Your task is to copy every line below that contains the word "system".

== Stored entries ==
#####

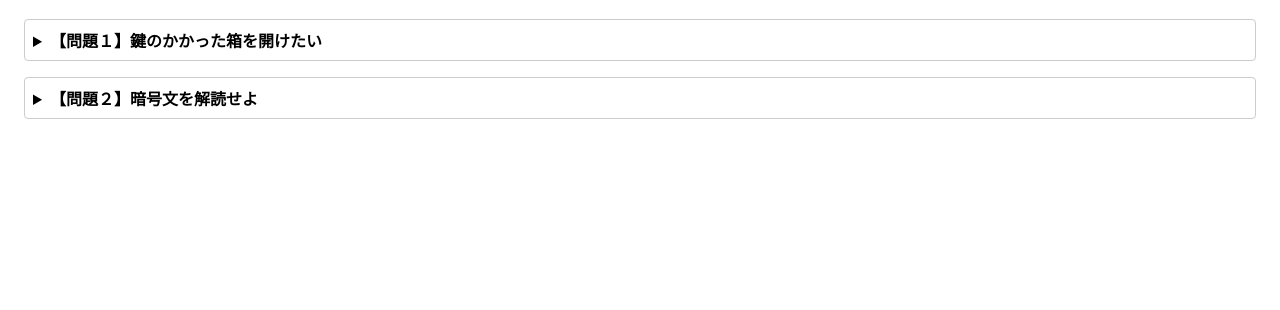
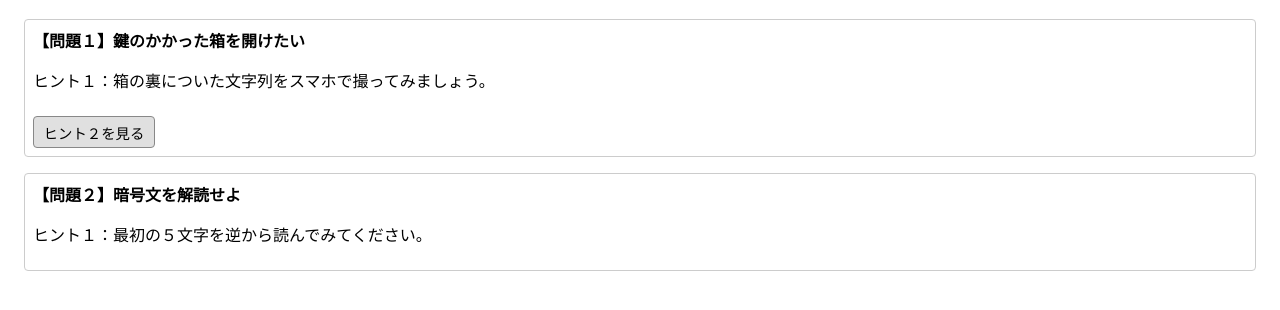
Before and after one commit to syukurimu1729/hintpage, a plain HTML site: page index.html in a window 1280 px wide. Shown: the part 94-404 px from the top of the page. Drawn offline with Linux system fonts and the light colour scheme.

Commit message:
'toggleTest'

```diff
--- a/index.html
+++ b/index.html
@@ -2,29 +2,58 @@
 <!DOCTYPE html>
 <html lang="ja">
 <head>
-  <meta charset="UTF-8">
-  <meta name="viewport" content="width=device-width,initial-scale=1">
+  <meta charset="UTF-8" />
+  <meta name="viewport" content="width=device-width,initial-scale=1" />
   <title>脱出ゲーム ヒント一覧</title>
   <style>
     body { font-family: sans-serif; padding: 1rem; }
-    details { margin-bottom: 1rem; border: 1px solid #ccc; border-radius: 4px; padding: 0.5rem; }
-    summary { font-weight: bold; cursor: pointer; }
+    .hint { margin-bottom: 1rem; border: 1px solid #ccc; border-radius: 4px; padding: 0.5rem; }
+    .hint-title { font-weight: bold; cursor: pointer; }
+    .hidden-hint { display: none; margin-top: 0.5rem; padding: 0.5rem; background: #f9f9f9; border: 1px dashed #aaa; }
+    .showing { display: block; }
+    .hint-button {
+      display: inline-block;
+      margin-top: 0.5rem;
+      padding: 0.3rem 0.6rem;
+      font-size: 0.9rem;
+      border: 1px solid #888;
+      border-radius: 4px;
+      background: #e0e0e0;
+      cursor: pointer;
+    }
   </style>
 </head>
 <body>
   <h1>ヒント一覧</h1>
-  <details>
-    <summary>【問題１】鍵のかかった箱を開けたい</summary>
+
+  <div class="hint">
+    <div class="hint-title">【問題１】鍵のかかった箱を開けたい</div>
     <p>ヒント１：箱の裏についた文字列をスマホで撮ってみましょう。</p>
-    <p>ヒント２：撮った写真を反転させると……？</p>
-    <details>
-        <summary>ヒント2も見る</summary>
-        <p>ヒント２：猫ですｙですｙ</p>
-    </details>
-  </details>
-  <details>
-    <summary>【問題２】暗号文を解読せよ</summary>
+
+    <!-- ヒント2用のボタン -->
+    <div id="hint2-toggle" class="hint-button">ヒント２を見る</div>
+    <!-- 最初は隠しておく -->
+    <div id="hint2-text" class="hidden-hint">
+      ヒント２：撮った写真を反転させると……？
+    </div>
+  </div>
+
+  <div class="hint">
+    <div class="hint-title">【問題２】暗号文を解読せよ</div>
     <p>ヒント１：最初の５文字を逆から読んでみてください。</p>
-  </details>
+  </div>
+
+  <script>
+    // ヒント2の要素を取得
+    const btn2 = document.getElementById('hint2-toggle');
+    const text2 = document.getElementById('hint2-text');
+
+    // クリックで表示／非表示をトグル
+    btn2.addEventListener('click', () => {
+      const isShowing = text2.classList.toggle('showing');
+      // ボタン文言も切り替え
+      btn2.textContent = isShowing ? 'ヒント２を隠す' : 'ヒント２を見る';
+    });
+  </script>
 </body>
 </html>
```
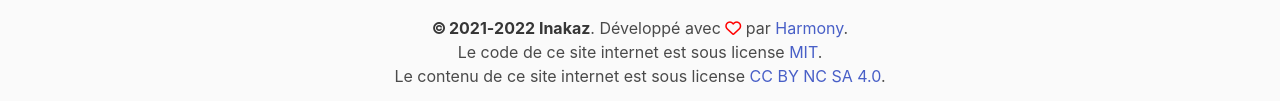
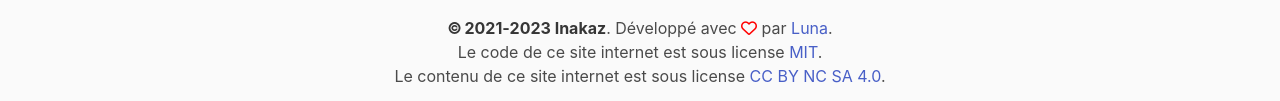
Before and after one commit to Inakaz-hoster/Site-Provisoire, a plain HTML site: page index.html in a window 1280 px wide. Shown: the part 752-853 px from the top of the page. Drawn offline with nearby package versions, Linux system fonts and the light colour scheme.

Commit message:
Update index.html

```diff
--- a/index.html
+++ b/index.html
@@ -62,7 +62,7 @@
         <footer class="footer pied">
             <div class="content has-text-centered">
               <p>
-                <strong>©&thinsp;2021&#8209;2022 Inakaz</strong>. Développé avec <i class="far fa-heart" style="color: red;"></i> par <a href="https://harmony.inakaz.fr" target="_BLANK">Harmony</a>.
+                <strong>©&thinsp;2021&#8209;2023 Inakaz</strong>. Développé avec <i class="far fa-heart" style="color: red;"></i> par <a href="https://luna.inakaz.fr" target="_BLANK">Luna</a>.
           </br>
                 Le code de ce site internet est sous license
                 <a href="http://opensource.org/licenses/mit-license.php" target="_BLANK">MIT</a>.
```
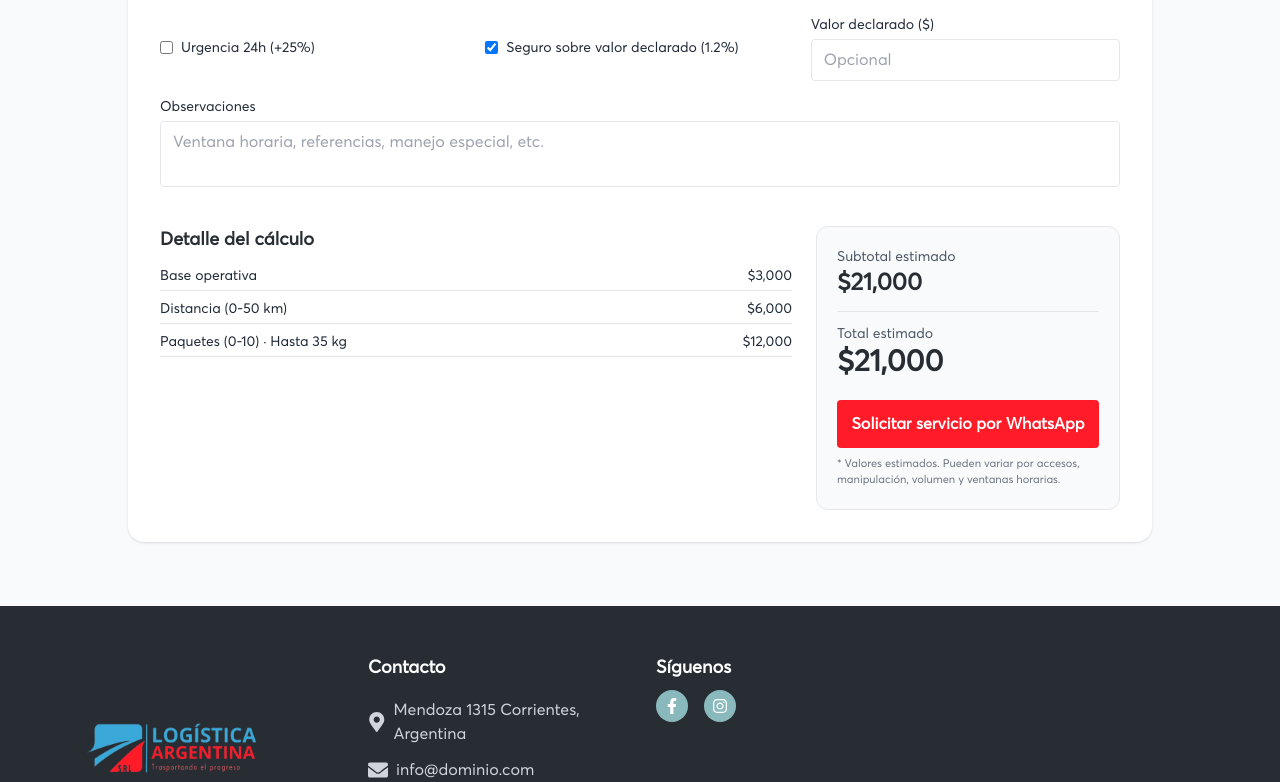
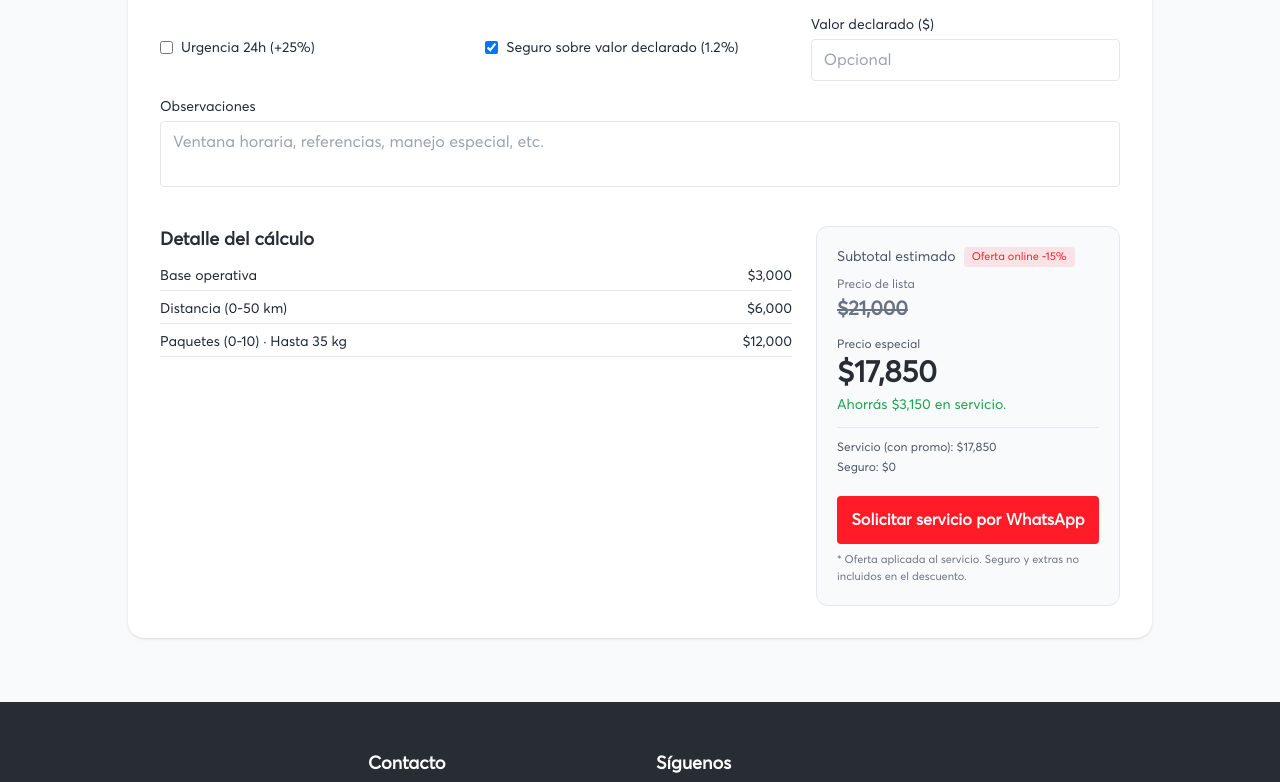
Before and after one commit to Fjmorell/logisticaargentina, a React (Vite) app: page /cotizar in a window 1280 px wide. Shown: the part 2249-3031 px from the top of the page. Built offline with nearby package versions, Linux system fonts and the light colour scheme.

Commit message:
Cotizar-calculadora

```diff
--- a/src/components/QuoteCalculator.jsx
+++ b/src/components/QuoteCalculator.jsx
@@ -1,9 +1,7 @@
 // src/components/QuoteCalculator.jsx
 import React, { useMemo, useState } from "react";
 
-/** ======= TABLAS DE TARIFAS (EJEMPLO) =======
- * EDITÁ ESTOS VALORES PARA AJUSTAR A TUS COSTOS
- */
+/** ======= TABLAS DE TARIFAS (EDITABLES) ======= */
 const COUNT_BANDS = {
   "0-10":  { label: "0-10",  assumed: 10,  discount: 1.00 },
   "11-20": { label: "11-20", assumed: 20,  discount: 0.95 },
@@ -14,8 +12,8 @@ const COUNT_BANDS = {
 };
 
 const SIZE_RATES = {
-  small: { label: "Hasta 35 kg",    perPackage: 1200 },
-  large: { label: "Más de 35 kg",   perPackage: 2000 },
+  small: { label: "Hasta 35 kg",  perPackage: 1200 },
+  large: { label: "Más de 35 kg", perPackage: 2000 },
 };
 
 const DISTANCE_BANDS = {
@@ -29,9 +27,16 @@ const SURCHARGES = {
   seguro: 0.012,     // 1.2% del valor declarado
 };
 
+/** ======= PROMO / OFERTA ======= */
+const PROMO = {
+  enabled: true,
+  label: "Oferta online -15%",
+  percent: 0.15, // 15% de descuento sobre el subtotal del servicio (sin seguro)
+};
+
 export default function QuoteCalculator() {
   const [form, setForm] = useState({
-    // NUEVOS CAMPOS
+    // Rangos
     paquetesBand: "0-10",
     size: "small",
     distanceBand: "0-50",
@@ -57,6 +62,7 @@ export default function QuoteCalculator() {
     setForm((f) => ({ ...f, [name]: type === "checkbox" ? checked : value }));
   };
 
+  /** ======= CÁLCULO BASE ======= */
   const price = useMemo(() => {
     const count = COUNT_BANDS[form.paquetesBand];
     const size = SIZE_RATES[form.size];
@@ -66,17 +72,11 @@ export default function QuoteCalculator() {
       return { subtotal: 0, total: 0, breakdown: [], error: "" };
     }
 
-    // Base operativa (fijo por servicio)
-    const baseOperativa = 3000;
-
-    // Costo por distancia según banda
-    const costoDistancia = dist.fee;
-
-    // Costo por paquetes = (precio por paquete * cantidad estimada) con descuento por volumen
+    const baseOperativa = 3000;              // fijo por servicio
+    const costoDistancia = dist.fee;         // por banda de km
     const paquetesSinDesc = size.perPackage * count.assumed;
     const paquetesConDesc = Math.round(paquetesSinDesc * count.discount);
 
-    // Subtotal antes de extra (urgencia/seguro)
     let subtotal = baseOperativa + costoDistancia + paquetesConDesc;
 
     const breakdown = [
@@ -88,14 +88,14 @@ export default function QuoteCalculator() {
       },
     ];
 
-    // Urgencia 24h
+    // Urgencia 24h (multiplicador sobre subtotal del servicio)
     if (form.urgencia24h) {
       const prev = subtotal;
       subtotal = Math.round(subtotal * SURCHARGES.urgencia24h);
       breakdown.push({ label: "Urgencia 24h (+25%)", value: subtotal - prev });
     }
 
-    // Seguro
+    // Seguro (sobre valor declarado)
     const declarado = Number(form.valorDeclarado) || 0;
     let seguro = 0;
     if (form.seguro && declarado > 0) {
@@ -110,8 +110,18 @@ export default function QuoteCalculator() {
     return { subtotal, total, breakdown, error: "" };
   }, [form]);
 
+  /** ======= CÁLCULO PROMO (descuento sobre subtotal del servicio) ======= */
+  const promo = useMemo(() => {
+    if (!PROMO.enabled) return { totalPromo: price.total, descuento: 0 };
+    const descuento = Math.round((price.subtotal || 0) * PROMO.percent);
+    const extras = (price.total || 0) - (price.subtotal || 0); // seguro y otros
+    const totalPromo = Math.max((price.subtotal || 0) - descuento, 0) + extras;
+    return { totalPromo, descuento };
+  }, [price]);
+
+  /** ======= WHATSAPP ======= */
   const whatsappHref = useMemo(() => {
-    const phone = "54911XXXXXXXX"; // ← TU NÚMERO (sin + ni 00)
+    const phone = "54911XXXXXXXX"; // ← Reemplazá por tu número (sin + ni 00)
     const msg = [
       "¡Hola! Quiero cotizar una distribución 👇",
       `• Cantidad de paquetes: ${COUNT_BANDS[form.paquetesBand]?.label || "-"}`,
@@ -122,12 +132,11 @@ export default function QuoteCalculator() {
       `• Urgencia 24h: ${form.urgencia24h ? "Sí" : "No"}`,
       `• Seguro: ${form.seguro ? "Sí" : "No"} ${form.valorDeclarado ? `(valor declarado $${Number(form.valorDeclarado).toLocaleString()})` : ""}`,
       "",
-      `Subtotal estimado: $${price.subtotal.toLocaleString()}`,
-      `Total estimado: $${price.total.toLocaleString()}`,
-      form.observaciones ? `\nNotas: ${form.observaciones}` : "",
+      `Precio de lista: $${(price.total || 0).toLocaleString()}`,
+      PROMO.enabled ? `Precio especial (${PROMO.label}): $${(promo.totalPromo || 0).toLocaleString()}` : "",
     ].join("\n");
     return `https://wa.me/${phone}?text=${encodeURIComponent(msg)}`;
-  }, [form, price]);
+  }, [form, price, promo]);
 
   return (
     <section id="cotizador" className="bg-gray-50 py-16 px-6 text-gray-800 scroll-mt-24">
@@ -139,7 +148,7 @@ export default function QuoteCalculator() {
           Estimá tu distribución por rangos y recibí el total al instante.
         </p>
 
-        {/* FORM */}
+        {/* ===== FORM ===== */}
         <div className="mt-8 grid grid-cols-1 md:grid-cols-3 gap-4">
           {/* Cantidad de paquetes */}
           <div>
@@ -255,7 +264,7 @@ export default function QuoteCalculator() {
           </div>
         </div>
 
-        {/* RESULTADO */}
+        {/* ===== RESULTADO ===== */}
         <div className="mt-8 grid grid-cols-1 md:grid-cols-3 gap-6">
           <div className="md:col-span-2">
             <h3 className="text-lg font-semibold text-custom-dark">Detalle del cálculo</h3>
@@ -270,11 +279,45 @@ export default function QuoteCalculator() {
           </div>
 
           <div className="bg-gray-50 rounded-xl p-5 border">
-            <p className="text-sm text-gray-600">Subtotal estimado</p>
-            <p className="text-2xl font-bold text-custom-dark">${(price.subtotal || 0).toLocaleString()}</p>
+            <div className="flex items-center gap-2">
+              <p className="text-sm text-gray-600">Subtotal estimado</p>
+              {PROMO.enabled && (
+                <span className="text-[11px] bg-custom-red/10 text-custom-red px-2 py-0.5 rounded">
+                  {PROMO.label}
+                </span>
+              )}
+            </div>
+
+            {/* Precio de lista tachado */}
+            <div className="mt-1">
+              <span className="text-xs text-gray-500">Precio de lista</span>
+              <p className="text-xl font-semibold text-gray-500 line-through">
+                ${(price.total || 0).toLocaleString()}
+              </p>
+            </div>
+
+            {/* Precio especial */}
+            <div className="mt-2">
+              <span className="text-xs text-gray-600">Precio especial</span>
+              <p className="text-3xl font-extrabold text-custom-dark">
+                ${(promo.totalPromo || 0).toLocaleString()}
+              </p>
+            </div>
+
+            {/* Ahorro */}
+            {PROMO.enabled && promo.descuento > 0 && (
+              <p className="mt-1 text-sm text-green-600">
+                Ahorrás ${promo.descuento.toLocaleString()} en servicio.
+              </p>
+            )}
+
             <hr className="my-3" />
-            <p className="text-sm text-gray-600">Total estimado</p>
-            <p className="text-3xl font-extrabold text-custom-dark">${(price.total || 0).toLocaleString()}</p>
+
+            {/* Resumen servicio/seguro */}
+            <div className="text-xs text-gray-600 space-y-1">
+              <p>Servicio (con promo): ${(Math.max((price.subtotal || 0) - (promo.descuento || 0), 0)).toLocaleString()}</p>
+              <p>Seguro: ${(((price.total || 0) - (price.subtotal || 0)) || 0).toLocaleString()}</p>
+            </div>
 
             <a
               href={whatsappHref}
@@ -285,7 +328,7 @@ export default function QuoteCalculator() {
               Solicitar servicio por WhatsApp
             </a>
             <p className="text-[11px] text-gray-500 mt-2">
-              * Valores estimados. Pueden variar por accesos, manipulación, volumen y ventanas horarias.
+              * Oferta aplicada al servicio. Seguro y extras no incluidos en el descuento.
             </p>
           </div>
         </div>
```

#####

== Completed exercise ==
Before and after one commit to syukurimu1729/hintpage, a plain HTML site: page index.html in a window 1280 px wide. Shown: the part 94-404 px from the top of the page. Drawn offline with Linux system fonts and the light colour scheme.
Before and after one commit to Inakaz-hoster/Site-Provisoire, a plain HTML site: page index.html in a window 1280 px wide. Shown: the part 752-853 px from the top of the page. Drawn offline with nearby package versions, Linux system fonts and the light colour scheme.
Before and after one commit to Fjmorell/logisticaargentina, a React (Vite) app: page /cotizar in a window 1280 px wide. Shown: the part 2249-3031 px from the top of the page. Built offline with nearby package versions, Linux system fonts and the light colour scheme.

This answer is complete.